Husband and wife duo Marshall Pynkoski and Jeannette Lajeunesse Zingg founded Opera Atelier 35 years ago and have brought award-winning opera and ballet productions to Toronto audiences and beyond. When the pandemic hit last year, their planned presentation of The Resurrection for April 2020 was cancelled, and now after overcoming many obstacles and adhering to COVID safety protocols, the production will finally hit the stage on May 27 at 7 p.m.
The fully-staged production was filmed at St. Lawrence Hall and will be the Canadian premiere of the Handel operatic piece. The film will be available to stream from May 27 to June 10 and tickets can be purchased at OperaAtelier.com for $25. The production features choreography by co-artistic director Lajeunesse Zingg. Here, she and Pynkoski share the story of how they fell in love.
How they met
Marshall: We met each other in ballet class. I was chosen to partner Jeannette for pas de deux – being an ideal height to partner her effectively when she was en pointe. When we first met, Jeannette was still in high school and we were taking classes in the studio of our much loved ballet teacher – Florentina Lojekova, who was master artist of the Czech Republic.
The first date
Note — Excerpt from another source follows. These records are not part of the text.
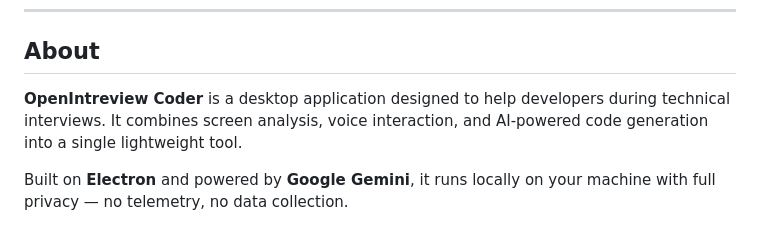
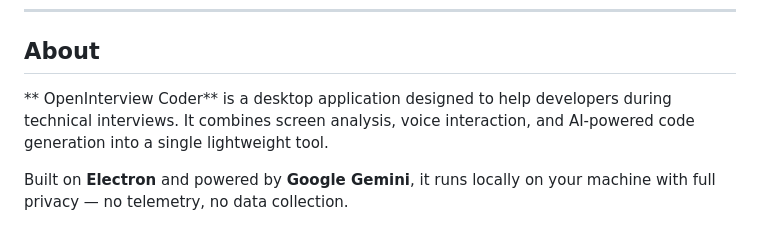
Before and after one commit to SESHASHAYANAN/OpenIntreviewCoderV1, a Markdown page: README.md, the part around the change. Drawn GitHub-style.

Commit message:
Fix typo in application name in README

```diff
--- a/README.md
+++ b/README.md
@@ -10,7 +10,7 @@
 
 ## About
 
-**OpenIntreview Coder** is a desktop application designed to help developers during technical interviews. It combines screen analysis, voice interaction, and AI-powered code generation into a single lightweight tool.
+** OpenInterview Coder** is a desktop application designed to help developers during technical interviews. It combines screen analysis, voice interaction, and AI-powered code generation into a single lightweight tool.
 
 Built on **Electron** and powered by **Google Gemini**, it runs locally on your machine with full privacy — no telemetry, no data collection.
 
```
Jeannette: It would be difficult to say when Marshall and I had our first date. We were in class constantly and saw each other on a regular basis. Because we had so many interests in common, we often went to the ballet together – to exhibits at the art gallery, and special concerts by ensembles such as Tafelmusik Baroque Orchestra. Marshall often attended family events with me and was on excellent terms with my parents. The relationship grew very naturally from friendship to something more.
Marshall: We decided to audition as a couple for one of the major cabarets in Paris – our height being a tremendous advantage, and we vacillated between auditions for the Moulin Rouge, the Lido, the Folies Bergere, and the Crazy Horse. While we were en route to Zurich, we discovered that the Moulin Rouge was holding auditions for their new season, and it seemed meant to be. We auditioned and were accepted at once – our working papers were looked after by the Moulin Rouge and we found ourselves living just outside of Montmartre the next year. It was an extraordinary way for us to experience living together in extremely close quarters and working together seven days a week. It served only to deepen our relationship.
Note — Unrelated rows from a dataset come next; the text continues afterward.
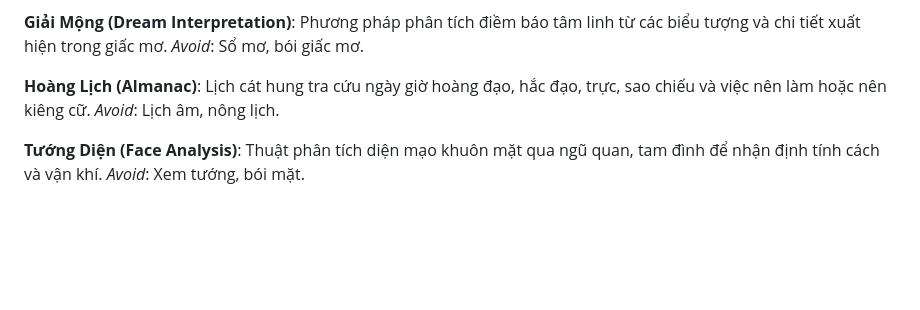
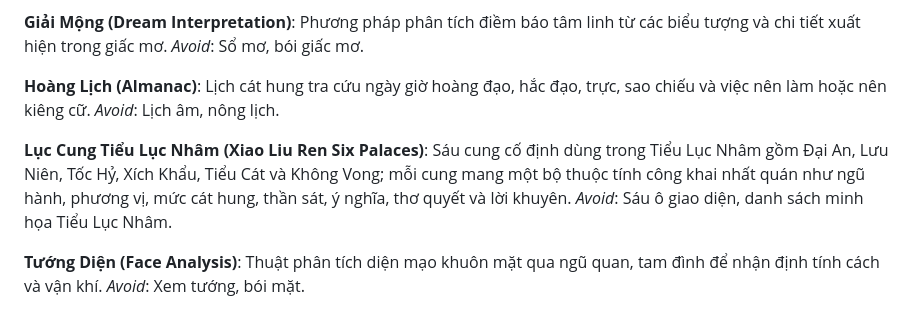
Before and after one commit to monet88/ziweiai-web, a Markdown page: packages/contracts/CONTEXT.md, the part around the change. Drawn GitHub-style; blank space fills up the shorter version.

```diff
--- a/packages/contracts/CONTEXT.md
+++ b/packages/contracts/CONTEXT.md
@@ -52,6 +52,10 @@ _Avoid_: Sổ mơ, bói giấc mơ.
 Lịch cát hung tra cứu ngày giờ hoàng đạo, hắc đạo, trực, sao chiếu và việc nên làm hoặc nên kiêng cữ.
 _Avoid_: Lịch âm, nông lịch.
 
+**Lục Cung Tiểu Lục Nhâm (Xiao Liu Ren Six Palaces)**:
+Sáu cung cố định dùng trong Tiểu Lục Nhâm gồm Đại An, Lưu Niên, Tốc Hỷ, Xích Khẩu, Tiểu Cát và Không Vong; mỗi cung mang một bộ thuộc tính công khai nhất quán như ngũ hành, phương vị, mức cát hung, thần sát, ý nghĩa, thơ quyết và lời khuyên.
+_Avoid_: Sáu ô giao diện, danh sách minh họa Tiểu Lục Nhâm.
+
 **Tướng Diện (Face Analysis)**:
 Thuật phân tích diện mạo khuôn mặt qua ngũ quan, tam đình để nhận định tính cách và vận khí.
 _Avoid_: Xem tướng, bói mặt.
```
Also changed, not shown: docs/adr/0007-xiaoliuren-public-palace-catalog-in-contracts.md (added, +3 -0 lines), docs/adr/0008-ai-feature-execution-orchestrator-owns-operational-gates.md (added, +3 -0 lines).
Jeannette: Our courtship took place primarily in Paris, where we were perpetually exhausted, but happy. We danced two shows nightly, seven nights a week, but had our days to ourselves. We practically lived in the Louvre and other smaller, but significant galleries. We also used this opportunity to deepen our knowledge of Baroque opera and ballet. Happily, we had letters of introduction from curators from the Royal Ontario Museum, and this allowed us access to important theatre archives and the Bibliotheque Nationale. It was a period of extraordinary discovery and excitement in the most romantic city in the world.
Marshall: I asked Jeannette to marry me while we were visiting the Sully Gallery of the Musée du Louvre. This is the wing that contains the most beautiful paintings by Jean-Antoine Watteau in the world and it seemed a fitting location for the event to take place. Consequently, Watteau’s miniature masterpieces such as L’indifferent and La finette have always played an important part in our lives. When visiting these same paintings almost three years ago, Jeannette and I received a phone call from the Governor General’s office telling us we had both been awarded the Order of Canada. We felt that our lives had gone full circle.
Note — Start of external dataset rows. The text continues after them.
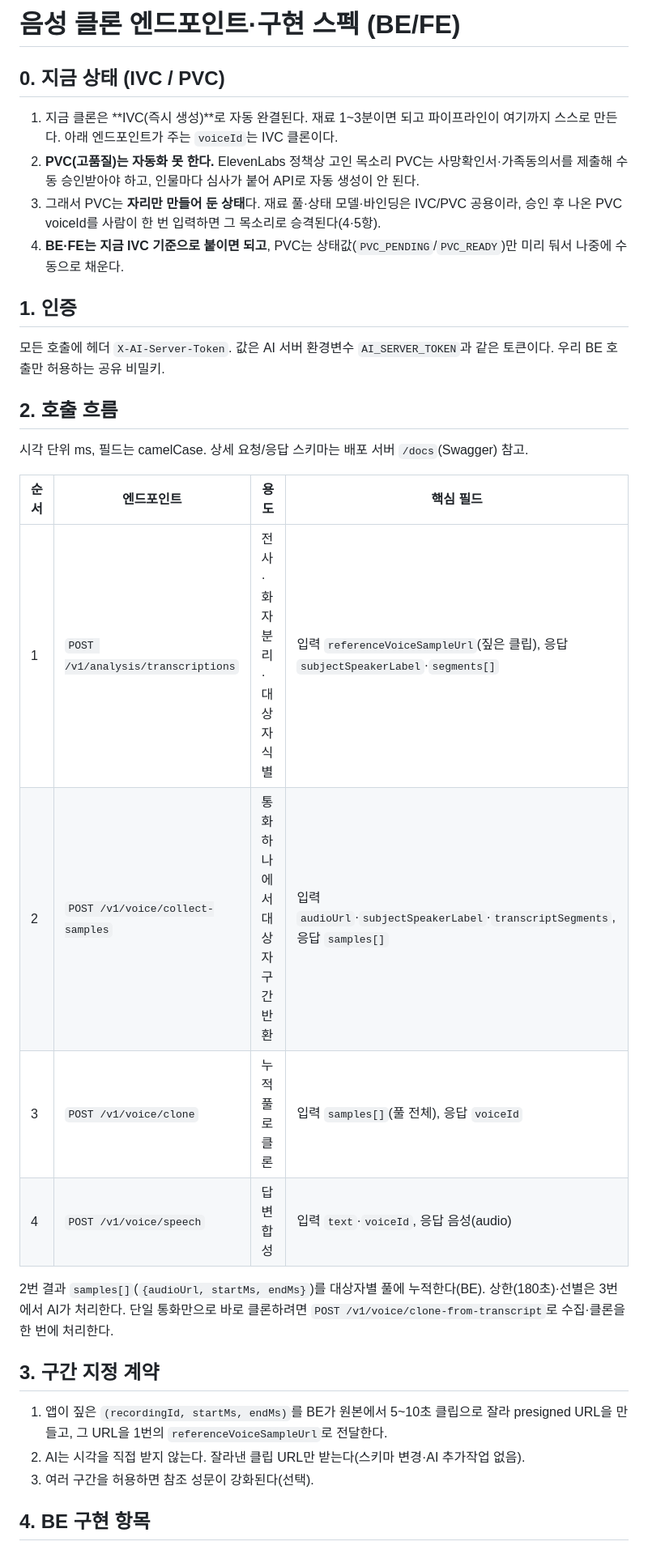
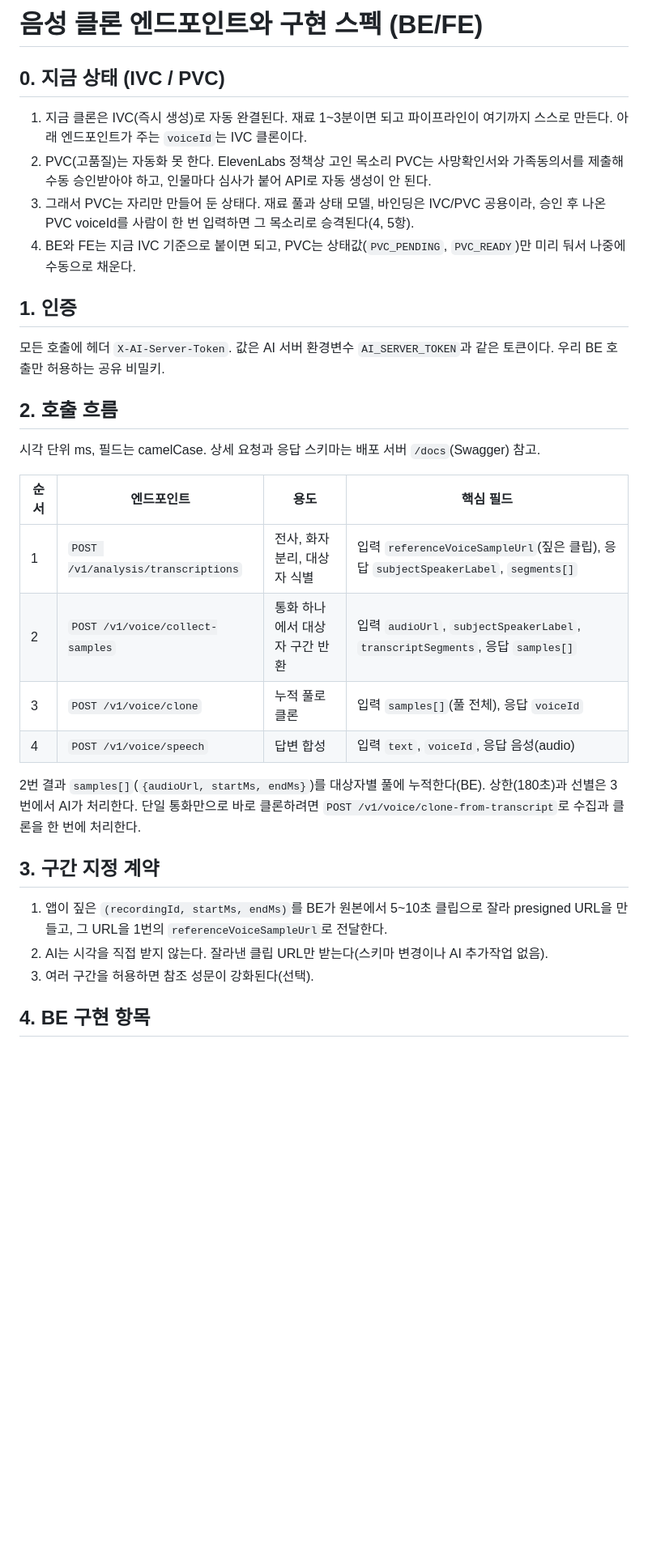
Before and after one commit to xxunivs/TalkTo, a Markdown page: ai/docs/voice_clone_be_spec.md, the part around one of its changes. Shown at 81% size. Drawn GitHub-style; blank space fills up the shorter version.

Commit message:
docs(voice): 전달 스펙 서식 정리 (볼드, 불릿, 가운뎃점 제거)

```diff
--- a/ai/docs/voice_clone_be_spec.md
+++ b/ai/docs/voice_clone_be_spec.md
@@ -1,11 +1,11 @@
-# 음성 클론 엔드포인트·구현 스펙 (BE/FE)
+# 음성 클론 엔드포인트와 구현 스펙 (BE/FE)
 
 ## 0. 지금 상태 (IVC / PVC)
 
-1. 지금 클론은 **IVC(즉시 생성)**로 자동 완결된다. 재료 1~3분이면 되고 파이프라인이 여기까지 스스로 만든다. 아래 엔드포인트가 주는 `voiceId`는 IVC 클론이다.
-2. **PVC(고품질)는 자동화 못 한다.** ElevenLabs 정책상 고인 목소리 PVC는 사망확인서·가족동의서를 제출해 수동 승인받아야 하고, 인물마다 심사가 붙어 API로 자동 생성이 안 된다.
-3. 그래서 PVC는 **자리만 만들어 둔 상태**다. 재료 풀·상태 모델·바인딩은 IVC/PVC 공용이라, 승인 후 나온 PVC voiceId를 사람이 한 번 입력하면 그 목소리로 승격된다(4·5항).
-4. **BE·FE는 지금 IVC 기준으로 붙이면 되고**, PVC는 상태값(`PVC_PENDING`/`PVC_READY`)만 미리 둬서 나중에 수동으로 채운다.
+1. 지금 클론은 IVC(즉시 생성)로 자동 완결된다. 재료 1~3분이면 되고 파이프라인이 여기까지 스스로 만든다. 아래 엔드포인트가 주는 `voiceId`는 IVC 클론이다.
+2. PVC(고품질)는 자동화 못 한다. ElevenLabs 정책상 고인 목소리 PVC는 사망확인서와 가족동의서를 제출해 수동 승인받아야 하고, 인물마다 심사가 붙어 API로 자동 생성이 안 된다.
+3. 그래서 PVC는 자리만 만들어 둔 상태다. 재료 풀과 상태 모델, 바인딩은 IVC/PVC 공용이라, 승인 후 나온 PVC voiceId를 사람이 한 번 입력하면 그 목소리로 승격된다(4, 5항).
+4. BE와 FE는 지금 IVC 기준으로 붙이면 되고, PVC는 상태값(`PVC_PENDING`, `PVC_READY`)만 미리 둬서 나중에 수동으로 채운다.
 
 ## 1. 인증
 
@@ -13,21 +13,21 @@
 
 ## 2. 호출 흐름
 
-시각 단위 ms, 필드는 camelCase. 상세 요청/응답 스키마는 배포 서버 `/docs`(Swagger) 참고.
+시각 단위 ms, 필드는 camelCase. 상세 요청과 응답 스키마는 배포 서버 `/docs`(Swagger) 참고.
 
 | 순서 | 엔드포인트 | 용도 | 핵심 필드 |
-|---|---|---|---|
-| 1 | `POST /v1/analysis/transcriptions` | 전사·화자분리·대상자 식별 | 입력 `referenceVoiceSampleUrl`(짚은 클립), 응답 `subjectSpeakerLabel`·`segments[]` |
-| 2 | `POST /v1/voice/collect-samples` | 통화 하나에서 대상자 구간 반환 | 입력 `audioUrl`·`subjectSpeakerLabel`·`transcriptSegments`, 응답 `samples[]` |
+|------|-----------|------|----------|
+| 1 | `POST /v1/analysis/transcriptions` | 전사, 화자분리, 대상자 식별 | 입력 `referenceVoiceSampleUrl`(짚은 클립), 응답 `subjectSpeakerLabel`, `segments[]` |
+| 2 | `POST /v1/voice/collect-samples` | 통화 하나에서 대상자 구간 반환 | 입력 `audioUrl`, `subjectSpeakerLabel`, `transcriptSegments`, 응답 `samples[]` |
 | 3 | `POST /v1/voice/clone` | 누적 풀로 클론 | 입력 `samples[]`(풀 전체), 응답 `voiceId` |
-| 4 | `POST /v1/voice/speech` | 답변 합성 | 입력 `text`·`voiceId`, 응답 음성(audio) |
+| 4 | `POST /v1/voice/speech` | 답변 합성 | 입력 `text`, `voiceId`, 응답 음성(audio) |
 
-2번 결과 `samples[]`(`{audioUrl, startMs, endMs}`)를 대상자별 풀에 누적한다(BE). 상한(180초)·선별은 3번에서 AI가 처리한다. 단일 통화만으로 바로 클론하려면 `POST /v1/voice/clone-from-transcript`로 수집·클론을 한 번에 처리한다.
+2번 결과 `samples[]`(`{audioUrl, startMs, endMs}`)를 대상자별 풀에 누적한다(BE). 상한(180초)과 선별은 3번에서 AI가 처리한다. 단일 통화만으로 바로 클론하려면 `POST /v1/voice/clone-from-transcript`로 수집과 클론을 한 번에 처리한다.
 
 ## 3. 구간 지정 계약
 
 1. 앱이 짚은 `(recordingId, startMs, endMs)`를 BE가 원본에서 5~10초 클립으로 잘라 presigned URL을 만들고, 그 URL을 1번의 `referenceVoiceSampleUrl`로 전달한다.
-2. AI는 시각을 직접 받지 않는다. 잘라낸 클립 URL만 받는다(스키마 변경·AI 추가작업 없음).
+2. AI는 시각을 직접 받지 않는다. 잘라낸 클립 URL만 받는다(스키마 변경이나 AI 추가작업 없음).
 3. 여러 구간을 허용하면 참조 성문이 강화된다(선택).
 
 ## 4. BE 구현 항목
```
Also changed, not shown: other parts of ai/docs/voice_clone_be_spec.md (+8 -8 lines).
Jeannette: Marshall and I were married in St. James Cathedral in downtown Toronto. The organist Giles Bryant planned an all-Bach program of music and we were joined by our dearest friends, teachers and relatives from Switzerland. My wedding gown was created by one of the designers for the National Ballet named Angela Arana, and for our honeymoon, I surprised Marshall with a trip to New York and tickets for two special exhibitions at the Metropolitan Museum and the Frick. It also provided us with our first opportunity to see New York City Ballet live – an unforgettable experience we try to repeat as often as possible.
Balancing careers and marriage
Jeannette: There is nothing to balance – our careers and our marriages are inextricably tied up with each other. We have never wished for an instant to draw a line between our personal lives and our professional lives!
Jeannette: We live close to Avenue Road and Eglinton Avenue, in the house where I first lived when I came to Canada from Zurich. Consequently, I now live in what is very much a family home, and Marshall and I have lived here ourselves since 1995.
Secret of success
Jeannette: Separate bathrooms!